HOW TO COMPLETE THIS TASK: Please restate each entry that appears below word for word, without its pictures.

TASK DATA:
########################################

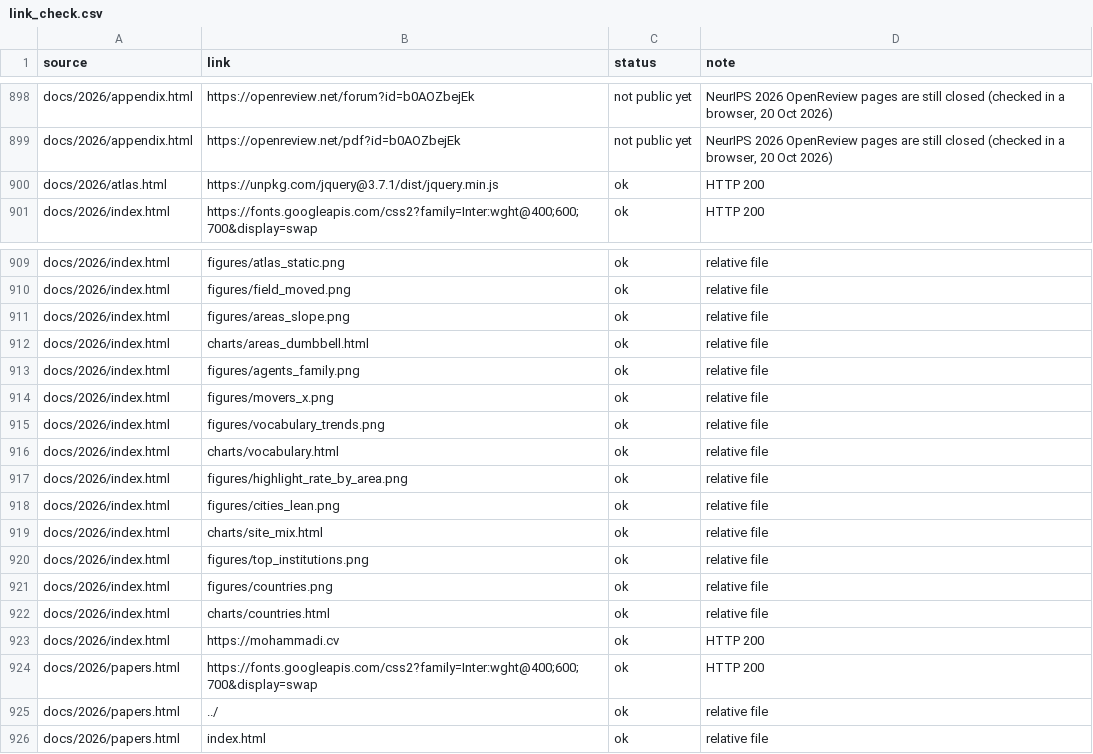
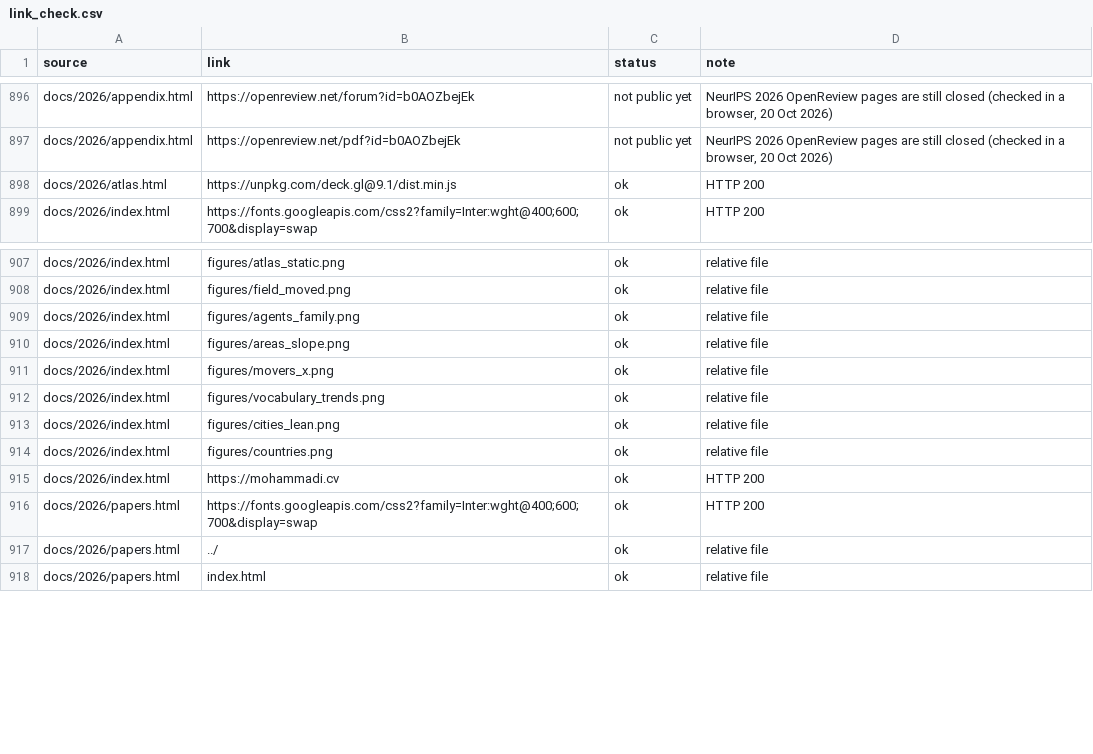
Before and after one commit to mohammadi-hadi/neurips, a CSV file: outputs/link_check.csv, drawn as a sheet; only a part is shown, gaps mark what is left out; the diff covers the shown part only.

Commit message:
Update the link check
Co-authored-by: Hadi Mohammadi <50410241+mohammadi-hadi@users.noreply.github.com>

```diff
--- a/outputs/link_check.csv
+++ b/outputs/link_check.csv
@@ -899,3 +897,3 @@ docs/2026/appendix.html,https://openreview.net/forum?id=b0AOZbejEk,not public ye
 docs/2026/appendix.html,https://openreview.net/pdf?id=b0AOZbejEk,not public yet,"NeurIPS 2026 OpenReview pages are still closed (checked in a browser, 20 Oct 2026)"
-docs/2026/atlas.html,https://unpkg.com/jquery@3.7.1/dist/jquery.min.js,ok,HTTP 200
+docs/2026/atlas.html,https://unpkg.com/deck.gl@9.1/dist.min.js,ok,HTTP 200
 docs/2026/index.html,https://fonts.googleapis.com/css2?family=Inter:wght@400;600;700&display=swap,ok,HTTP 200
@@ -910,14 +908,8 @@ docs/2026/index.html,figures/atlas_static.png,ok,relative file
 docs/2026/index.html,figures/field_moved.png,ok,relative file
+docs/2026/index.html,figures/agents_family.png,ok,relative file
 docs/2026/index.html,figures/areas_slope.png,ok,relative file
-docs/2026/index.html,charts/areas_dumbbell.html,ok,relative file
-docs/2026/index.html,figures/agents_family.png,ok,relative file
 docs/2026/index.html,figures/movers_x.png,ok,relative file
 docs/2026/index.html,figures/vocabulary_trends.png,ok,relative file
-docs/2026/index.html,charts/vocabulary.html,ok,relative file
-docs/2026/index.html,figures/highlight_rate_by_area.png,ok,relative file
 docs/2026/index.html,figures/cities_lean.png,ok,relative file
-docs/2026/index.html,charts/site_mix.html,ok,relative file
-docs/2026/index.html,figures/top_institutions.png,ok,relative file
 docs/2026/index.html,figures/countries.png,ok,relative file
-docs/2026/index.html,charts/countries.html,ok,relative file
 docs/2026/index.html,https://mohammadi.cv,ok,HTTP 200
```
Also changed, not shown: 2 removed rows and 3 moved rows elsewhere in this file.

########################################

SOLVED PROBLEM:
Before and after one commit to mohammadi-hadi/neurips, a CSV file: outputs/link_check.csv, drawn as a sheet; only a part is shown, gaps mark what is left out; the diff covers the shown part only.

Commit message:
Update the link check
Co-authored-by: Hadi Mohammadi <50410241+mohammadi-hadi@users.noreply.github.com>

```diff
--- a/outputs/link_check.csv
+++ b/outputs/link_check.csv
@@ -899,3 +897,3 @@ docs/2026/appendix.html,https://openreview.net/forum?id=b0AOZbejEk,not public ye
 docs/2026/appendix.html,https://openreview.net/pdf?id=b0AOZbejEk,not public yet,"NeurIPS 2026 OpenReview pages are still closed (checked in a browser, 20 Oct 2026)"
-docs/2026/atlas.html,https://unpkg.com/jquery@3.7.1/dist/jquery.min.js,ok,HTTP 200
+docs/2026/atlas.html,https://unpkg.com/deck.gl@9.1/dist.min.js,ok,HTTP 200
 docs/2026/index.html,https://fonts.googleapis.com/css2?family=Inter:wght@400;600;700&display=swap,ok,HTTP 200
@@ -910,14 +908,8 @@ docs/2026/index.html,figures/atlas_static.png,ok,relative file
 docs/2026/index.html,figures/field_moved.png,ok,relative file
+docs/2026/index.html,figures/agents_family.png,ok,relative file
 docs/2026/index.html,figures/areas_slope.png,ok,relative file
-docs/2026/index.html,charts/areas_dumbbell.html,ok,relative file
-docs/2026/index.html,figures/agents_family.png,ok,relative file
 docs/2026/index.html,figures/movers_x.png,ok,relative file
 docs/2026/index.html,figures/vocabulary_trends.png,ok,relative file
-docs/2026/index.html,charts/vocabulary.html,ok,relative file
-docs/2026/index.html,figures/highlight_rate_by_area.png,ok,relative file
 docs/2026/index.html,figures/cities_lean.png,ok,relative file
-docs/2026/index.html,charts/site_mix.html,ok,relative file
-docs/2026/index.html,figures/top_institutions.png,ok,relative file
 docs/2026/index.html,figures/countries.png,ok,relative file
-docs/2026/index.html,charts/countries.html,ok,relative file
 docs/2026/index.html,https://mohammadi.cv,ok,HTTP 200
```
Also changed, not shown: 2 removed rows and 3 moved rows elsewhere in this file.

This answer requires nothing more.